Data supplied:
[Start of Attachment]

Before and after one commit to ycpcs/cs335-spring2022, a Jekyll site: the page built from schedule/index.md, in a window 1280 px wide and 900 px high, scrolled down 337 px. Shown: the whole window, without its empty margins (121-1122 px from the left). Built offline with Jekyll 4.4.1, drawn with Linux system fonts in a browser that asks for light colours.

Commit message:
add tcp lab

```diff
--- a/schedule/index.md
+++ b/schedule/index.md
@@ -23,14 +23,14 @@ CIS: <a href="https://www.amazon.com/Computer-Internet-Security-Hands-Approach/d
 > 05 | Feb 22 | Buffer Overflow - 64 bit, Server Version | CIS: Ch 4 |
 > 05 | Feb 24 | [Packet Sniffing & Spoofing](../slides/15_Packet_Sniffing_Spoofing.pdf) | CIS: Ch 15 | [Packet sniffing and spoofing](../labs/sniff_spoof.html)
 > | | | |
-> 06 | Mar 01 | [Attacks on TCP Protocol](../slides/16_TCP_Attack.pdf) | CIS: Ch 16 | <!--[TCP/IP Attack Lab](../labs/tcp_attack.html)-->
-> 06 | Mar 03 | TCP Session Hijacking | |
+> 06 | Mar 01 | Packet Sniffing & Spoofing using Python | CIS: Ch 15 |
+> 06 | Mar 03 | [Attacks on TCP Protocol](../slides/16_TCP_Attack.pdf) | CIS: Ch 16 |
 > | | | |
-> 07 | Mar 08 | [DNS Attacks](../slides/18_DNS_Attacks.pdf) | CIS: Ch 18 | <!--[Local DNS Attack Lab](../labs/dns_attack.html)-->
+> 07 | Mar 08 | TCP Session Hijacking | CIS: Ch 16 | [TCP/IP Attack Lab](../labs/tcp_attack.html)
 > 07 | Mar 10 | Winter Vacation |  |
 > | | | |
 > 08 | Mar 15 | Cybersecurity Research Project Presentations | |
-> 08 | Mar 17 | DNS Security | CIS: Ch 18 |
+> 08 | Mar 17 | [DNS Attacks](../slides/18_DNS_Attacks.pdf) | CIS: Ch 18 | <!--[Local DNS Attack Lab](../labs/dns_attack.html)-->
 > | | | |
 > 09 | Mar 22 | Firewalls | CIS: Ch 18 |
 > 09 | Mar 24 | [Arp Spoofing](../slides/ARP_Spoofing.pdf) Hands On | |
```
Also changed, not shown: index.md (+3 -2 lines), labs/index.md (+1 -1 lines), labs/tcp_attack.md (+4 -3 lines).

[End of Attachment]

One number answers this exercise: the count of lines above in which the word "html" appears.

5